The individual investor can’t win, and increasingly doesn’t want to play — so says the media. Articles continue to point out retail investors’ distaste for stocks and their departure from the market. A recent Wall Street Journal article interviewed several Main Street investors who had thrown in the towel, and the Oct. 18 plummet of Google’s stock after it mistakenly released earnings early — resulting in individual investors not being able to cancel buy orders quickly enough — added more fuel to the fire.
We probably all know people who have decided that they’d rather not try to grow wealth via stocks. The events of the past few years have understandably left many wondering whether it makes sense to participate in the market.
But at the most recent meeting of the Editorial Advisory and Securities Review Committee, committee member Bob Bilkie recalled advice from a mentor of his, Chuck Ricker. Ricker believed that skepticism is what sustains bull markets, and faith is what ends them. To elaborate on this thought, investing legend Sir John Templeton said, “Bull markets are born on pessimism, grow on skepticism, mature on optimism and die on euphoria.”
The lesson here is that success in investing requires constantly moving against the tide of public opinion. It might be the most difficult lesson to learn — and to teach. This is the case even though history has shown repeatedly that the best returns are obtained by finding high-quality stocks during the worst of times, when fear rules the market instead of greed (or euphoria, as Templeton put it).
What’s strange is that we’re seeing this disinterest amid a good year for the market. Even though the current earnings season has been difficult and could lead the markets lower, as of mid October the Standard & Poor’s 500 was still up almost 14 percent for the year through Oct. 19.

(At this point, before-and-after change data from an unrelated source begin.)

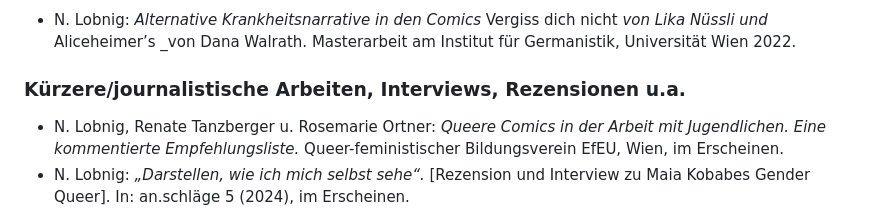
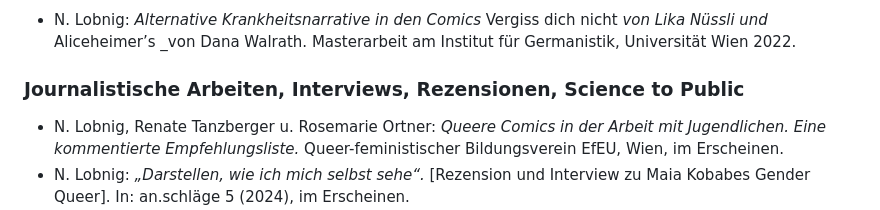
Before and after one commit to gendercomics/website, a Markdown page: content/activities.md, the part around the change. GitHub-like rendering.

```diff
--- a/content/activities.md
+++ b/content/activities.md
@@ -58,7 +58,7 @@ S. Hochreiter: _Fantastillionen und arme Schlucker. Ein Essay über Gender, Bege
 ### Abschlussarbeit
 - N. Lobnig: _Alternative Krankheitsnarrative in den Comics_ Vergiss dich nicht _von Lika Nüssli und_ Aliceheimer’s _von Dana Walrath. Masterarbeit am Institut für Germanistik, Universität Wien 2022.
 
-### Kürzere/journalistische Arbeiten, Interviews, Rezensionen u.a.
+### Journalistische Arbeiten, Interviews, Rezensionen, Science to Public
 - N. Lobnig, Renate Tanzberger u. Rosemarie Ortner: _Queere Comics in der Arbeit mit Jugendlichen. Eine kommentierte Empfehlungsliste._ Queer-feministischer Bildungsverein EfEU, Wien, im Erscheinen.
 - N. Lobnig: _„Darstellen, wie ich mich selbst sehe“._ \[Rezension und Interview zu Maia Kobabes Gender Queer]. In: an.schläge 5 (2024), im Erscheinen.
 - M. Rauchenbacher: _Spross #2. Redaktion: Janne Marie Dauer. Hg. v. Nicolas Dostal._ In: [literaturhaus.at](https://www.literaturhaus-wien.at/event/spross-magazin-2-blau-sein/), Buchmagazin, 5. April 2024.
```
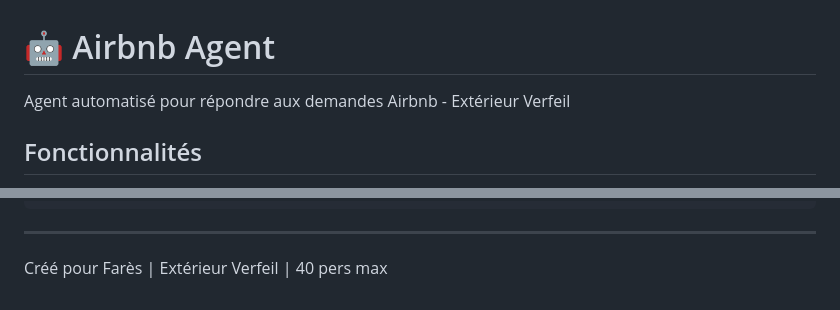
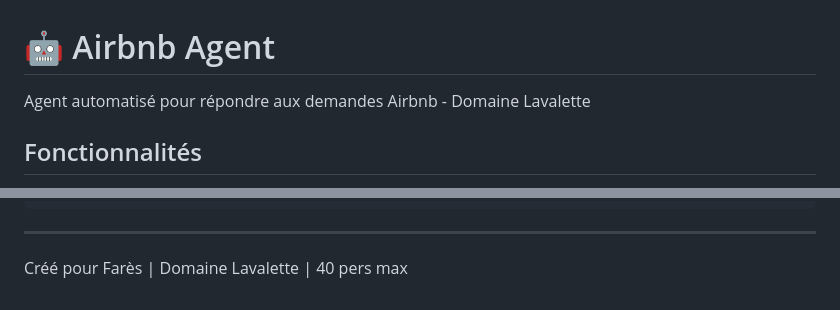
Before and after one commit to farescrbs/airbnb-agent-dashboard, a Markdown page: README.md, 2 parts joined by grey strips. Rendered like a GitHub page.

Commit message:
Update location reference in README

```diff
--- a/README.md
+++ b/README.md
@@ -1,6 +1,6 @@
 # 🤖 Airbnb Agent
 
-Agent automatisé pour répondre aux demandes Airbnb - Extérieur Verfeil
+Agent automatisé pour répondre aux demandes Airbnb - Domaine Lavalette
 
 ## Fonctionnalités
 
@@ -122,4 +122,4 @@ airbnb-agent/
 
 ---
 
-Créé pour Farès | Extérieur Verfeil | 40 pers max
+Créé pour Farès | Domaine Lavalette | 40 pers max
```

Keep in mind that pessimism comes and goes, but the fundamentals for companies remain: The population will continue to grow and more people will need goods and services. There will be winners and losers, and the winners likely will be those that are well-managed.
We urge readers to continue spreading this message to those who have left the market and provide whatever education they can so that everyone in our lives can have the chance to secure their financial future.